    Game 2325793

    This is what I mean by always looking for checks. White has a chance to destroy me in this game with a basic discovered attack, which I saw right after I hit "submit move". Can you spot it?

    I've also heard players mention checking every file, diagnol, and rank for potential attacks. For example, "If I move this, what file, rank, or diagnol will be opened, or "if he replies with that what file, rank or diagnol will be opened."

    TBH I'm not sure I have any other suggestions on what to look for, does anybody have something here?
  10. 13 Nov '06 01:35 / 1 edit
    When working out tactical lines you should start with the most forcing candidate moves first and go through all till the least forcing, ie 1st all checks, 2nd all captures, 3rd threats.
  11. Standard member Dragon Fire
    Lord of all beasts
    13 Nov '06 08:30
    Originally posted by cmsMaster
    Yeah, that's a great way to start I think. I mentioned always looking for checks first, because it's incredible how many tactics stem from an obvious check. Those three (weak king, undefended pieces, and poorly defended pieces) are probably 1, 2, and 3 for material loss. I'd be careful with suggesting something like the b-method though. It has quite a ...[text shortened]... have any other suggestions on what to look for, does anybody have something here?
    23. Bh7+ was probably better than the move played.

    I have a game at the moment where I missed a simple 3 move combination starting from a simple and obvious check. It doesn't lose the game instantly but it turns an "easy" win into a struggle - in fact to win I now need him to make some sort of mistake. The annoying thing is at my level I should not miss such basic tactics but I do. I can put it down to only 1 thing, not concentratng and playing my moves too fast, These simple tactics are well within my ability to see so how else can I explain this. No amount of studying tactics will help if you throw it all away my playing too quickly and not working them through.
  12. Standard member Diet Coke
    Forum Vampire
    13 Nov '06 10:42
    5 seconds a move is working ok for me.
  13. Donation briancron
    nunquam perdo
    13 Nov '06 11:35
    Originally posted by Diet Coke with Lime
    5 seconds a move is working ok for me.
    Thanks for sharing,
    but you can clearly see that if you are trying to learn to improve from a lower level it would be a good idea to focus on the possible consequenses before moving.

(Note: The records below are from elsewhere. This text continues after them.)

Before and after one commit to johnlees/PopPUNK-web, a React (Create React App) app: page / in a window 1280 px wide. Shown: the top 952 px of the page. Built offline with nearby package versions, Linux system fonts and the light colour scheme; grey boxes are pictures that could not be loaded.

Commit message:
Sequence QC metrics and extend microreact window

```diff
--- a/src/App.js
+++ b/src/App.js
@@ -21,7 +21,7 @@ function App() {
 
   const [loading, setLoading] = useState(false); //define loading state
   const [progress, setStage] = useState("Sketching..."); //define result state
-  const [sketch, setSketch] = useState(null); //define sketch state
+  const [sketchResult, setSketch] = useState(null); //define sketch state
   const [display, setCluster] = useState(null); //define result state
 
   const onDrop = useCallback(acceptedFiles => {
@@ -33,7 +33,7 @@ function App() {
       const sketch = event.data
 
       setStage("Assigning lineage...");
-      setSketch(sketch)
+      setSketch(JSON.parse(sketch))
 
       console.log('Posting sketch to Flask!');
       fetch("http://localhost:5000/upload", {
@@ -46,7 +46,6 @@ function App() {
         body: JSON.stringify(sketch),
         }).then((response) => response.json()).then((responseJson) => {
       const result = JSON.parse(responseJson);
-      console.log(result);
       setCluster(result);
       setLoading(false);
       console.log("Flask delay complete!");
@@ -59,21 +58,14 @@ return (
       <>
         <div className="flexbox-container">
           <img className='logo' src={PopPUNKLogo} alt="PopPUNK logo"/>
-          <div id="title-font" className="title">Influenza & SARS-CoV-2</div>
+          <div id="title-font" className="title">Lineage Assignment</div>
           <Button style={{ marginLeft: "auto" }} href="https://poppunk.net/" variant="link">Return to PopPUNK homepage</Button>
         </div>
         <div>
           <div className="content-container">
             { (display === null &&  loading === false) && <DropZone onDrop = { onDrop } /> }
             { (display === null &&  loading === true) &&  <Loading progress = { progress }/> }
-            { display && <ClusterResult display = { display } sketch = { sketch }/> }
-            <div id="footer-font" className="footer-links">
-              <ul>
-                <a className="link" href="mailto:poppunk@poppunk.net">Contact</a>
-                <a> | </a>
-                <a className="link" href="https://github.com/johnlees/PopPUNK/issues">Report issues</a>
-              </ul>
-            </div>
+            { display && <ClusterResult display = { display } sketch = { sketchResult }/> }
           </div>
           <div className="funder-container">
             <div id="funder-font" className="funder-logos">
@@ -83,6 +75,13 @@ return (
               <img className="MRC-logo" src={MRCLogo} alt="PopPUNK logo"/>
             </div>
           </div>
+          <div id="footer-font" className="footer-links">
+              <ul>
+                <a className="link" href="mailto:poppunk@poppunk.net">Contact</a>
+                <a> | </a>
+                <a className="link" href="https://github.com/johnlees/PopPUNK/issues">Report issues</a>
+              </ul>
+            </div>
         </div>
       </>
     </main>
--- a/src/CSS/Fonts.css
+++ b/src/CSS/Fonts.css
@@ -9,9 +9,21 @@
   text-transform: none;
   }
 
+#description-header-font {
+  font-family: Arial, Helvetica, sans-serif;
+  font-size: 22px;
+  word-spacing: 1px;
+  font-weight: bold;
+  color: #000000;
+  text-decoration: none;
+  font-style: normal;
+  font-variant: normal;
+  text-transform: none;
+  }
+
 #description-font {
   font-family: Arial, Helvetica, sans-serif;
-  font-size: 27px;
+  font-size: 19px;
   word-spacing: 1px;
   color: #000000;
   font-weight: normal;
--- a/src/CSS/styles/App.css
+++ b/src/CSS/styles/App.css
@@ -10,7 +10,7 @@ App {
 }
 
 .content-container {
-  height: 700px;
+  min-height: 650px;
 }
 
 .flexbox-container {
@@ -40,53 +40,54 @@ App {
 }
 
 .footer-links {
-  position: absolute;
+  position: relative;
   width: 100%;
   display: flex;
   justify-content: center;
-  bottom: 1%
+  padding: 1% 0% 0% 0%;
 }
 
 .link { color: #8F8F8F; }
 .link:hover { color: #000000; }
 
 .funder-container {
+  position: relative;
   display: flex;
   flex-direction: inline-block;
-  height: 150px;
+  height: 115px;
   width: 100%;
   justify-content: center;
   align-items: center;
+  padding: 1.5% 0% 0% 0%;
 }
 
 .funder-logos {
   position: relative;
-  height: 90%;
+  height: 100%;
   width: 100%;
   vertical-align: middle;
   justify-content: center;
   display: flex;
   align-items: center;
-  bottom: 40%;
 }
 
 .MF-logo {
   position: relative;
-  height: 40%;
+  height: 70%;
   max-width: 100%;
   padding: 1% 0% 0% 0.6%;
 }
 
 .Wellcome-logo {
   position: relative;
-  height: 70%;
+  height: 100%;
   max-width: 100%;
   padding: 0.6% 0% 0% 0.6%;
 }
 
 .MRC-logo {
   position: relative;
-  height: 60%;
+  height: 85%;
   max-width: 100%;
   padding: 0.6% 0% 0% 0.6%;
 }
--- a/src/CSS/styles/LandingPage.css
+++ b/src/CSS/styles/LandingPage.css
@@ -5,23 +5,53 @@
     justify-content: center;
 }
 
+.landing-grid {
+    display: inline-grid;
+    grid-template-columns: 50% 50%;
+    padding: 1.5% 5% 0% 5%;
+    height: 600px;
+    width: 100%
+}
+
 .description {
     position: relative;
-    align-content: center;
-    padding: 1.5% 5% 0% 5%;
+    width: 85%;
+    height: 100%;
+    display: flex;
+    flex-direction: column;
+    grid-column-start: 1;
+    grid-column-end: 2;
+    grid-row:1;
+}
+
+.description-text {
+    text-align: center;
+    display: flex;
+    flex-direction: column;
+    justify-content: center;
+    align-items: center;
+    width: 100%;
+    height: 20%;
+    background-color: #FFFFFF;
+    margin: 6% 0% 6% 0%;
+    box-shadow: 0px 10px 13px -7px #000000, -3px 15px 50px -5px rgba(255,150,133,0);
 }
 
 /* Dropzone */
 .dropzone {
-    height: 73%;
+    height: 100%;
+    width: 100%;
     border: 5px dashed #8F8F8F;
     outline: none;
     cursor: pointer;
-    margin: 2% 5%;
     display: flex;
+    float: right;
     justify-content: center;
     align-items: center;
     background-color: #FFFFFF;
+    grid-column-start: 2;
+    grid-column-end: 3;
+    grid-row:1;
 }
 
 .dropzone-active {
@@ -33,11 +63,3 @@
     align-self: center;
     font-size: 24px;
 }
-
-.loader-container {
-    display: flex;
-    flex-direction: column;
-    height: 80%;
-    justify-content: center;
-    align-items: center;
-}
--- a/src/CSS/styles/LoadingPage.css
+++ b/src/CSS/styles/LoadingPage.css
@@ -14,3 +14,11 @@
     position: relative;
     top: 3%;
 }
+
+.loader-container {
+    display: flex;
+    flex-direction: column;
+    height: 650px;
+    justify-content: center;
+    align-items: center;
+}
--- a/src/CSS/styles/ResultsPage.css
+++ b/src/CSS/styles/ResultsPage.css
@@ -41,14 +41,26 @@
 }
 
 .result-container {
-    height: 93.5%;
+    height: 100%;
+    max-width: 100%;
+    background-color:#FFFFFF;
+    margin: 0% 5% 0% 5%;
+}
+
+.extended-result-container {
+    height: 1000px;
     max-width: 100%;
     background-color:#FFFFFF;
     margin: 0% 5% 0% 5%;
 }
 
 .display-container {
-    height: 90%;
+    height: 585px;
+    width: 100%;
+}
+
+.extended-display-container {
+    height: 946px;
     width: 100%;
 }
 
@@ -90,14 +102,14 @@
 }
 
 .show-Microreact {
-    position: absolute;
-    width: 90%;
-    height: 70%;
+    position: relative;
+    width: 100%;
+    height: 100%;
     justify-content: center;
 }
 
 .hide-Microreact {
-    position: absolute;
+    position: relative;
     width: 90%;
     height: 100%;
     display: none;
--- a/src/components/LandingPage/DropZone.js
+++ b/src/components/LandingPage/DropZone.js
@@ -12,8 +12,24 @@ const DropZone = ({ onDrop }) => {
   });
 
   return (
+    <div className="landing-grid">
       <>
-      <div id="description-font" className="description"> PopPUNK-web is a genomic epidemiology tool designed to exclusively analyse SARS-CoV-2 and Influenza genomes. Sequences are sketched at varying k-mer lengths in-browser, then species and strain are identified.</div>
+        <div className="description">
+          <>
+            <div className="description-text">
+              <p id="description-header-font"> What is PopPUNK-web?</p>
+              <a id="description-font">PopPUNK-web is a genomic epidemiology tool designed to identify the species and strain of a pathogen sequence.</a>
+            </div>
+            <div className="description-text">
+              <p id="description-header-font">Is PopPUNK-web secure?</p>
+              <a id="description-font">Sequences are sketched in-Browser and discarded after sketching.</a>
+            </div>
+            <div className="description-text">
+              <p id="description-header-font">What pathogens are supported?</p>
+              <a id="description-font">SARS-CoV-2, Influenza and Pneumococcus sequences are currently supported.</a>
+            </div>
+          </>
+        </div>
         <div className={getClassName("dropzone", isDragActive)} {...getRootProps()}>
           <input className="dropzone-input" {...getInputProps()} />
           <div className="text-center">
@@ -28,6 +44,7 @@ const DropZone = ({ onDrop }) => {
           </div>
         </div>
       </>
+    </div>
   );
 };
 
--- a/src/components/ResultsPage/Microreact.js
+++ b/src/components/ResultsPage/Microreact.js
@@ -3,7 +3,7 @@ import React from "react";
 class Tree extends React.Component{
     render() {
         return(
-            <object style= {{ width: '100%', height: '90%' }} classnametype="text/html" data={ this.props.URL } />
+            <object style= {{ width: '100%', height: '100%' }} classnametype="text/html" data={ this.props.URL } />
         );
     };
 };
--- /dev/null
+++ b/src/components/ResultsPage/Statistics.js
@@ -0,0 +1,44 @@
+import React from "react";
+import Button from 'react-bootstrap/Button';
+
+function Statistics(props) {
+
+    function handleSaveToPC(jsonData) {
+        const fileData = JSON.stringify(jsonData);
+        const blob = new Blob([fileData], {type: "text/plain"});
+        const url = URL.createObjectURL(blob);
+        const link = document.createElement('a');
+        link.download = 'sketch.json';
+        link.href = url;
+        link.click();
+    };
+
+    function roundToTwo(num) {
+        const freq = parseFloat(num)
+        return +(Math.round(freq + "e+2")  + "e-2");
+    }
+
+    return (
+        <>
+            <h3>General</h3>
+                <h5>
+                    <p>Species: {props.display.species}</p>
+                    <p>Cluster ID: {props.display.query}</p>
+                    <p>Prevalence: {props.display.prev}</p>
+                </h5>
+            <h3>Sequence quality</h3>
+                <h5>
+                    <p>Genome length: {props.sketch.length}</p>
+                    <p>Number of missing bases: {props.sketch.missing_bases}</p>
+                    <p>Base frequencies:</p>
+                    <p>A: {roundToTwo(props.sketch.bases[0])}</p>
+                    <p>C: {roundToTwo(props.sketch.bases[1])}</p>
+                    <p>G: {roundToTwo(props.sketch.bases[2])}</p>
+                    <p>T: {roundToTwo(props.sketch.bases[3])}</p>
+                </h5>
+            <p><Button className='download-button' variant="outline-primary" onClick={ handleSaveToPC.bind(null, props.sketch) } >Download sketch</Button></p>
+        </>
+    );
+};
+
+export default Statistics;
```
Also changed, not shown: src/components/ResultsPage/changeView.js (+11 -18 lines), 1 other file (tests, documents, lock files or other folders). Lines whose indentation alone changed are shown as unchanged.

    Surely, your advice wouldn't be move real quick. right?
  14. 13 Nov '06 12:19
    Originally posted by Diet Coke
    5 seconds a move is working ok for me.
    Well, you joined only yesterday, and not to sound disheartening but you're only 1369. I think most people that read/will read this thread looking for improvement are hoping to get over 1400, and then over 1600. You'll find this is very hard to do if you don't slow down.
  15. Standard member Dragon Fire
    Lord of all beasts
    13 Nov '06 12:46
    Originally posted by Diet Coke
    5 seconds a move is working ok for me.
    Unfortunately it is this sort of remark that stops people improving. If you want to get up to 1400, 1600, 1800 or even 2000 you need to slow down and start using your brain.

    If I play you 1000 games where I use my time and you take 5 seconds for each move then I will win 1000 games. What good is that?

    This thread is about improving and if you cannot post sensible suggestions I suggest you post them in my thread how to stay below 1400 for ever